More Visualization It is possible to convert a compression wave, like sound, into a transverse wave representation by using a pressure level meter.
Pressure Level Meters Microphones Have diaphragms, which move back and forth with air pressure variations Pressure variations are converted into electrical voltage (Note: a speaker performs the opposite operation: it converts waveforms into air pressure variations.) Ears Eardrums move back and forth with pressure variations Amplified by components of middle ear Eventually converted into neurochemical signals
Importance! Almost all of the sounds we hear are complex compression waves. E.g.: glottal opening and closing cycles. The out-of-phase factor is reduced with thinner vocal folds. i.e., the glottal cycle becomes more sinusoidal
An Interesting Fact Remember: adding different sine waves together results in a complex periodic wave. This complex wave has a frequency which is the greatest common denominator of the frequencies of the component sine waves. Greatest common denominator = biggest number by which you can divide both frequencies and still come up with a whole number (integer). Q: if I add together sine waves of 300 Hz and 500 Hz, what is the frequency of the resulting complex wave? A: 100 Hz.
Well, that’s weird. Why is this so? Think: smallest common multiple of the periods of the component waves. Both component waves are periodic i.e., they repeat themselves in time. The pattern formed by combining these component waves... will only start repeating itself when both waves start repeating themselves at the same time. Example: 3 Hz sinewave + 5 Hz sinewave
For Example Starting from 0 seconds: A 3 Hz wave will repeat itself at.33 seconds,.66 seconds, 1 second, etc. A 5 Hz wave will repeat itself at.2 seconds,.4 seconds,.6 seconds,.8 seconds, 1 second, etc. Again: the pattern formed by combining these waves... will only start repeating itself when they both start repeating themselves at the same time. i.e., at 1 second
Combination of 3 and 5 Hz waves (period = 1 second) (frequency = 1 Hz) 1.00
Tidbits Important point: Each component wave will complete a whole number of periods within each period of the complex wave. Comprehension question: If we combine a 6 Hz wave with an 8 Hz wave... What should the frequency of the resulting complex wave be? To ask it another way: What would the period of the complex wave be?
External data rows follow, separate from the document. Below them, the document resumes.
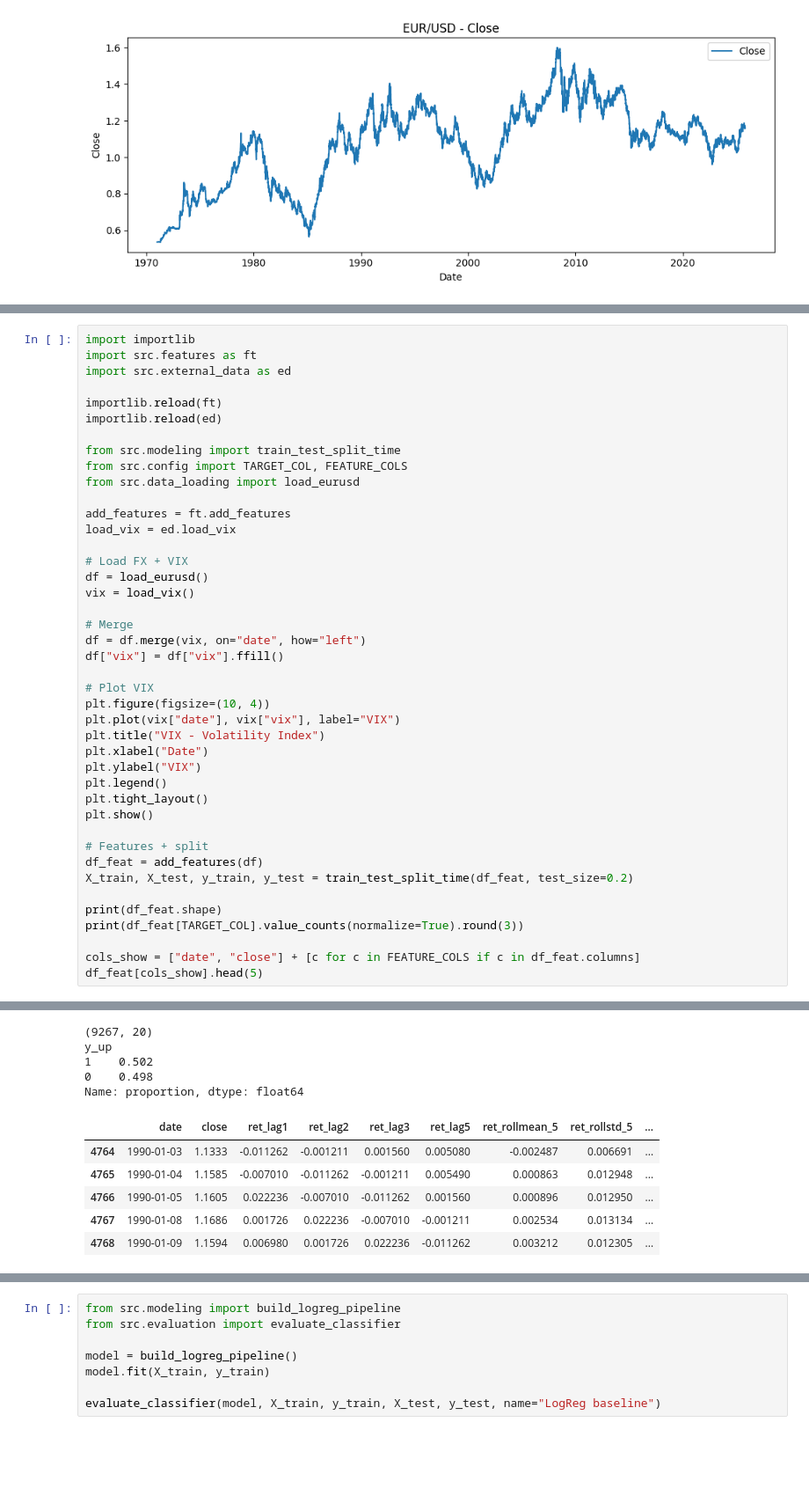
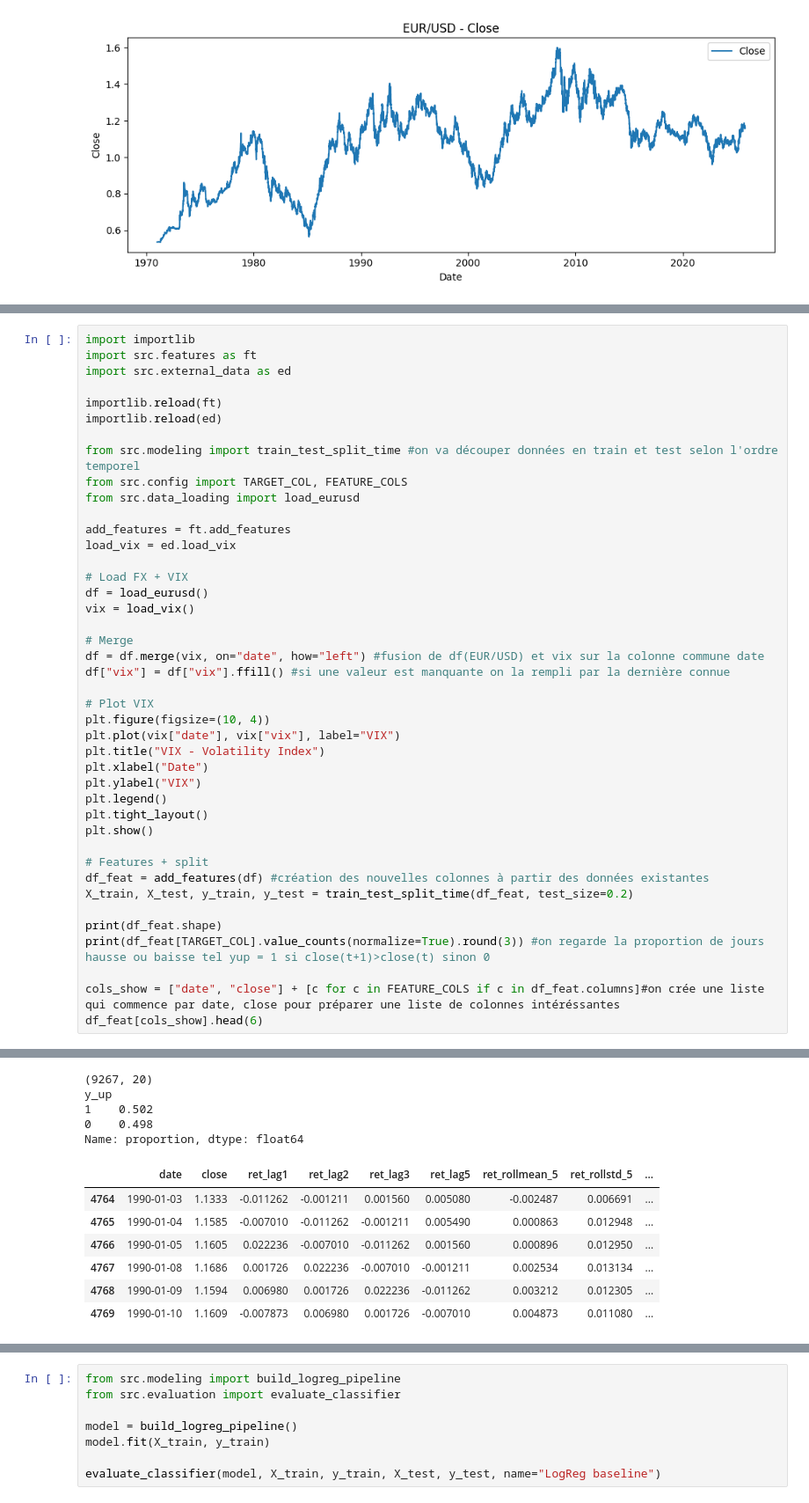
Before and after one commit to martou12/projet-ml-, a Jupyter notebook: notebooks/01_exploration_baseline.ipynb, the cells around one changed output, grey strips where cells are left out. Shown: that part at 88% size. Cells and saved outputs as stored; diff of their text form; blank space fills up the shorter version.

```diff
--- a/notebooks/01_exploration_baseline.ipynb
+++ b/notebooks/01_exploration_baseline.ipynb
@@ -55,7 +56,7 @@ import src.external_data as ed
 importlib.reload(ft)
 importlib.reload(ed)
 
-from src.modeling import train_test_split_time
+from src.modeling import train_test_split_time #on va découper données en train et test selon l'ordre temporel
 from src.config import TARGET_COL, FEATURE_COLS
 from src.data_loading import load_eurusd
 
@@ -67,39 +68,40 @@ df = load_eurusd()
 vix = load_vix()
 
 # Merge
-df = df.merge(vix, on="date", how="left")
-df["vix"] = df["vix"].ffill()
+df = df.merge(vix, on="date", how="left") #fusion de df(EUR/USD) et vix sur la colonne commune date
+df["vix"] = df["vix"].ffill() #si une valeur est manquante on la rempli par la dernière connue
 
 # Plot VIX
 plt.figure(figsize=(10, 4))
 plt.plot(vix["date"], vix["vix"], label="VIX")
 plt.title("VIX - Volatility Index")
 plt.xlabel("Date")
 plt.ylabel("VIX")
 plt.legend()
 plt.tight_layout()
 plt.show()
 
 # Features + split
-df_feat = add_features(df)
+df_feat = add_features(df) #création des nouvelles colonnes à partir des données existantes
 X_train, X_test, y_train, y_test = train_test_split_time(df_feat, test_size=0.2)
 
 print(df_feat.shape)
-print(df_feat[TARGET_COL].value_counts(normalize=True).round(3))
+print(df_feat[TARGET_COL].value_counts(normalize=True).round(3)) #on regarde la proportion de jours hausse ou baisse tel yup = 1 si close(t+1)>close(t) sinon 0
 
-cols_show = ["date", "close"] + [c for c in FEATURE_COLS if c in df_feat.columns]
-df_feat[cols_show].head(5)
+cols_show = ["date", "close"] + [c for c in FEATURE_COLS if c in df_feat.columns]#on crée une liste qui commence par date, close pour préparer une liste de colonnes intéréssantes
+df_feat[cols_show].head(6)
 # %% [output]
 [figure]
 (9267, 20)
 y_up
 1    0.502
 0    0.498
 Name: proportion, dtype: float64
 |  | date | close | ret_lag1 | ret_lag2 | ret_lag3 | ret_lag5 | ret_rollmean_5 | ret_rollstd_5 | ... |
 | 4764 | 1990-01-03 | 1.1333 | -0.011262 | -0.001211 | 0.001560 | 0.005080 | -0.002487 | 0.006691 | ... |
 | 4765 | 1990-01-04 | 1.1585 | -0.007010 | -0.011262 | -0.001211 | 0.005490 | 0.000863 | 0.012948 | ... |
 | 4766 | 1990-01-05 | 1.1605 | 0.022236 | -0.007010 | -0.011262 | 0.001560 | 0.000896 | 0.012950 | ... |
 | 4767 | 1990-01-08 | 1.1686 | 0.001726 | 0.022236 | -0.007010 | -0.001211 | 0.002534 | 0.013134 | ... |
 | 4768 | 1990-01-09 | 1.1594 | 0.006980 | 0.001726 | 0.022236 | -0.011262 | 0.003212 | 0.012305 | ... |
+| 4769 | 1990-01-10 | 1.1609 | -0.007873 | 0.006980 | 0.001726 | -0.007010 | 0.004873 | 0.011080 | ... |
 # %%
```
Also changed, not shown: parts of 3 cells of this notebook, 4 other files.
Combination of 6 and 8 Hz waves (period =.5 seconds) (frequency = 2 Hz).50 sec. 1.00
Fourier’s Theorem Joseph Fourier (1768-1830) French mathematician Studied heat and periodic motion His idea: any complex periodic wave can be constructed out of a combination of different sine waves. The sinusoidal (sine wave) components of a complex periodic wave = harmonics
The Dark Side Fourier’s theorem implies: sound may be split up into component frequencies... just like a prism splits light up into its component frequencies Also: sine waves effectively function as the atoms of sound.
Spectra One way to represent complex waves is with waveforms: y-axis: air pressure x-axis: time Another way to represent a complex wave is with a power spectrum (or spectrum, for short). Remember, each sinewave has two parameters: amplitude frequency A power spectrum shows: intensity (based on amplitude) on the y-axis frequency on the x-axis
Two Perspectives WaveformPower Spectrum + + = = harmonics
Example Go to Praat Generate a complex wave with 300 Hz and 500 Hz components. Look at waveform and spectral views. And so on and so forth.
Fourier’s Theorem, part 2 The component sinusoids (harmonics) of any complex periodic wave: all have a frequency that is an integer multiple of the frequency of the complex wave. This is equivalent to saying: all component waves complete an integer number of periods within each period of the complex wave. Note: the frequency of the complex wave is known as its fundamental frequency. …to contrast it with the frequencies of the component (harmonic) waves.